● **EXERCISE AIM**:
The reply must repeat each entry exactly and contain no pictures.

● **DATA LISTING**:
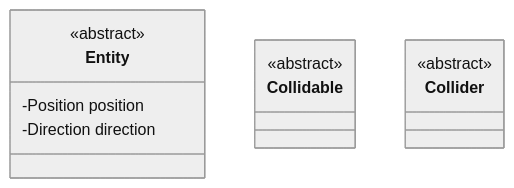
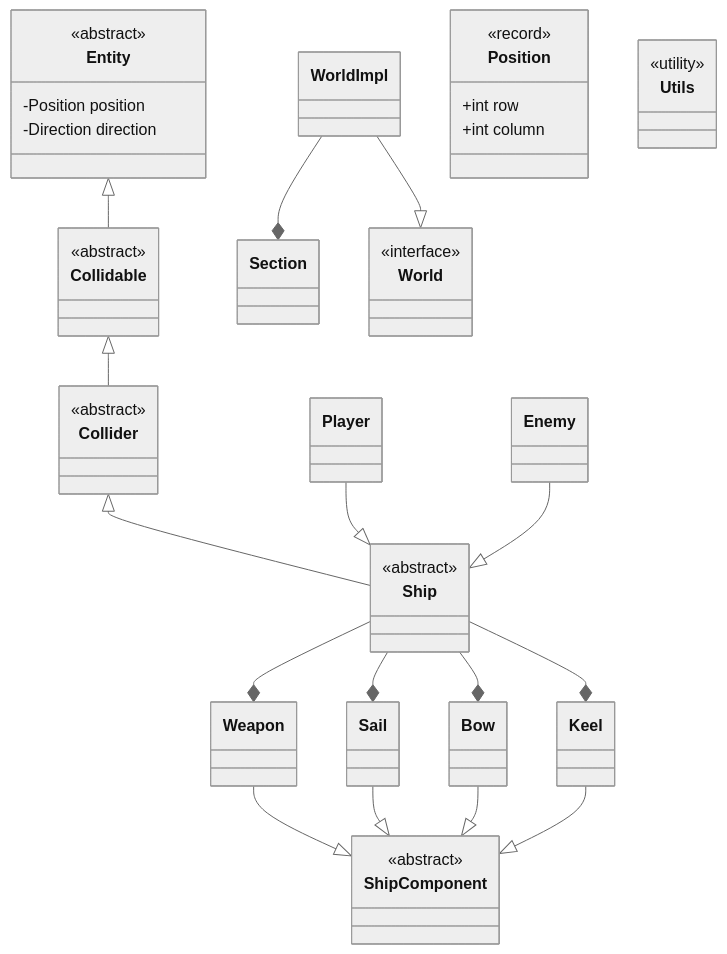
The diagram in report/diagrams/uml.md (thunderingmarmot/OOP23-objectonepiece), drawn with Mermaid (neutral theme) before and after one commit.

Commit message:
Updated whole project's UML diagram

````diff
--- a/report/diagrams/uml.md
+++ b/report/diagrams/uml.md
@@ -1,13 +1,62 @@
 ```mermaid
 classDiagram
-    class Entity
-    <<abstract>> Entity
-    Entity : -Position position
-    Entity : -Direction direction
 
-    class Collidable
-    <<abstract>> Collidable
+class Entity
+<<abstract>> Entity
+Entity : -Position position
+Entity : -Direction direction
 
-    class Collider
-    <<abstract>> Collider
+Entity <|-- Collidable
+class Collidable
+<<abstract>> Collidable
+
+Collidable <|-- Collider
+class Collider
+<<abstract>> Collider
+
+Collider <|-- Ship
+Ship --* Weapon
+Ship --* Sail
+Ship --* Bow
+Ship --* Keel
+class Ship
+<<abstract>> Ship
+
+class ShipComponent
+<<abstract>> ShipComponent
+
+Weapon --|> ShipComponent 
+class Weapon
+
+Sail --|> ShipComponent
+class Sail
+
+Bow --|> ShipComponent
+class Bow
+
+Keel --|> ShipComponent
+class Keel
+
+Player --|> Ship
+class Player
+
+Enemy --|> Ship
+class Enemy
+
+class Section
+
+class World
+<<interface>> World
+
+WorldImpl --* Section
+WorldImpl --|> World
+class WorldImpl
+
+class Position
+<<record>> Position
+Position : +int row
+Position : +int column
+
+class Utils
+<<utility>> Utils
 ```
````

● **REPLY TO THE TASK**:
The diagram in report/diagrams/uml.md (thunderingmarmot/OOP23-objectonepiece), drawn with Mermaid (neutral theme) before and after one commit.

Commit message:
Updated whole project's UML diagram

````diff
--- a/report/diagrams/uml.md
+++ b/report/diagrams/uml.md
@@ -1,13 +1,62 @@
 ```mermaid
 classDiagram
-    class Entity
-    <<abstract>> Entity
-    Entity : -Position position
-    Entity : -Direction direction
 
-    class Collidable
-    <<abstract>> Collidable
+class Entity
+<<abstract>> Entity
+Entity : -Position position
+Entity : -Direction direction
 
-    class Collider
-    <<abstract>> Collider
+Entity <|-- Collidable
+class Collidable
+<<abstract>> Collidable
+
+Collidable <|-- Collider
+class Collider
+<<abstract>> Collider
+
+Collider <|-- Ship
+Ship --* Weapon
+Ship --* Sail
+Ship --* Bow
+Ship --* Keel
+class Ship
+<<abstract>> Ship
+
+class ShipComponent
+<<abstract>> ShipComponent
+
+Weapon --|> ShipComponent 
+class Weapon
+
+Sail --|> ShipComponent
+class Sail
+
+Bow --|> ShipComponent
+class Bow
+
+Keel --|> ShipComponent
+class Keel
+
+Player --|> Ship
+class Player
+
+Enemy --|> Ship
+class Enemy
+
+class Section
+
+class World
+<<interface>> World
+
+WorldImpl --* Section
+WorldImpl --|> World
+class WorldImpl
+
+class Position
+<<record>> Position
+Position : +int row
+Position : +int column
+
+class Utils
+<<utility>> Utils
 ```
````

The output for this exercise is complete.